Every entry is to be returned unchanged, and no picture is to be included.
Dataset records Start Marker
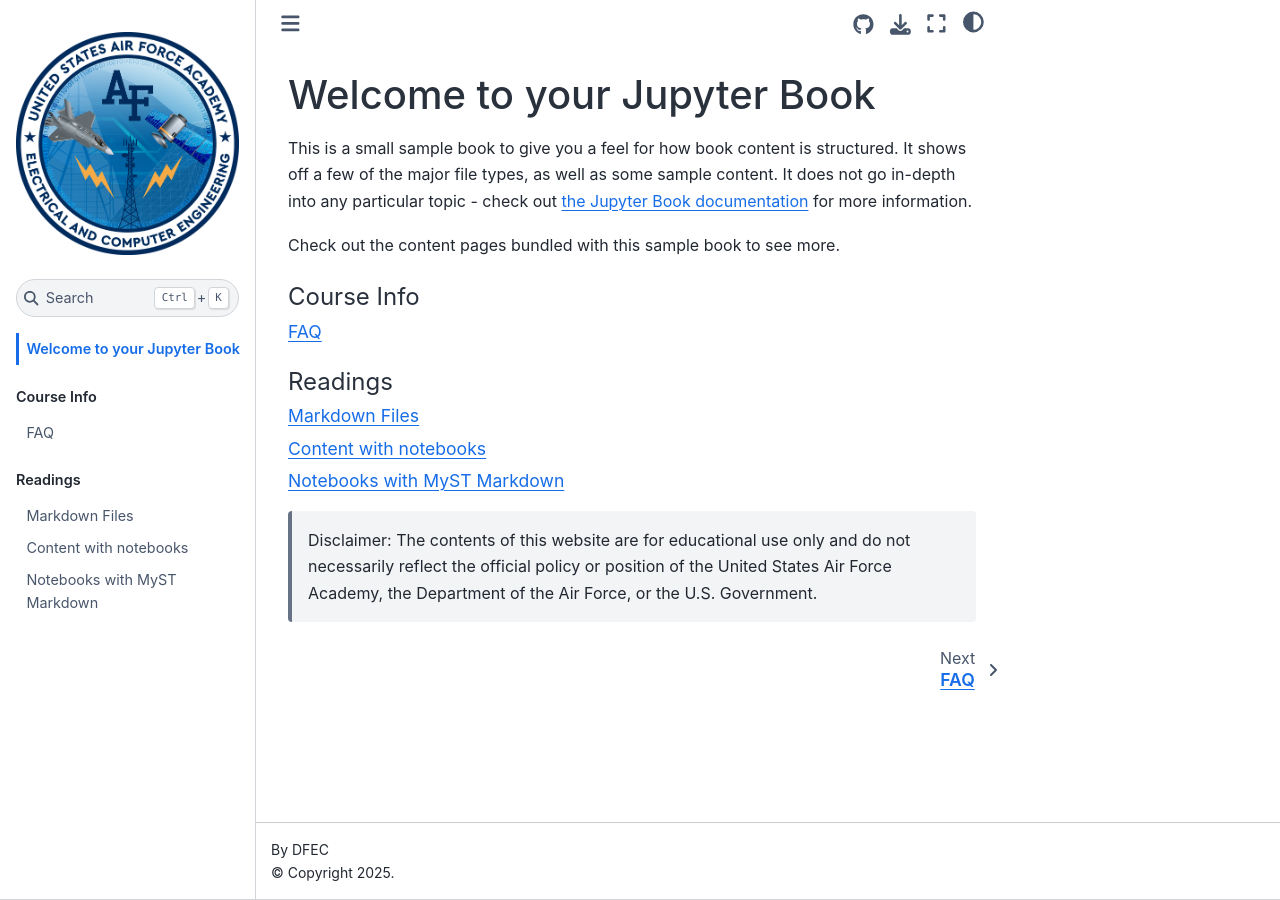
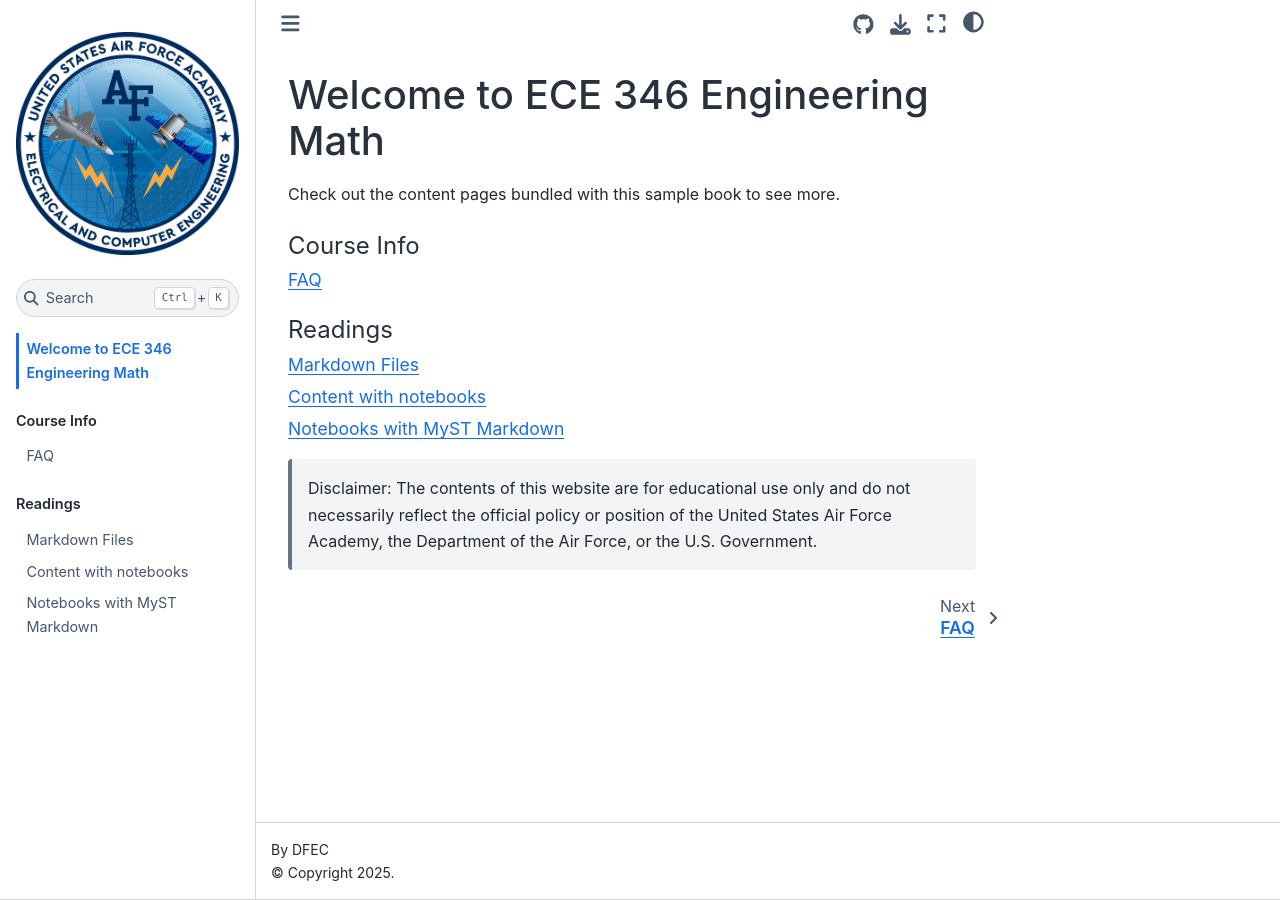
Before and after one commit to USAFA-ECE/ece346, a Jupyter Book: the page built from book/intro.md, in a window 1280 px wide. Built offline with Jupyter Book 1.0.4 settings and Sphinx 7.4.7 and the Sphinx Book theme 1.1.4, drawn with Linux system fonts in a browser that asks for light colours.

Commit message:
Update intro.md

```diff
--- a/book/intro.md
+++ b/book/intro.md
@@ -1,9 +1,6 @@
-# Welcome to your Jupyter Book
+# Welcome to ECE 346 Engineering Math
 
-This is a small sample book to give you a feel for how book content is
-structured.
-It shows off a few of the major file types, as well as some sample content.
-It does not go in-depth into any particular topic - check out [the Jupyter Book documentation](https://jupyterbook.org) for more information.
+
 
 Check out the content pages bundled with this sample book to see more.
 
```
Dataset records End Marker
> Solution
Before and after one commit to USAFA-ECE/ece346, a Jupyter Book: the page built from book/intro.md, in a window 1280 px wide. Built offline with Jupyter Book 1.0.4 settings and Sphinx 7.4.7 and the Sphinx Book theme 1.1.4, drawn with Linux system fonts in a browser that asks for light colours.

Commit message:
Update intro.md

```diff
--- a/book/intro.md
+++ b/book/intro.md
@@ -1,9 +1,6 @@
-# Welcome to your Jupyter Book
+# Welcome to ECE 346 Engineering Math
 
-This is a small sample book to give you a feel for how book content is
-structured.
-It shows off a few of the major file types, as well as some sample content.
-It does not go in-depth into any particular topic - check out [the Jupyter Book documentation](https://jupyterbook.org) for more information.
+
 
 Check out the content pages bundled with this sample book to see more.
 
```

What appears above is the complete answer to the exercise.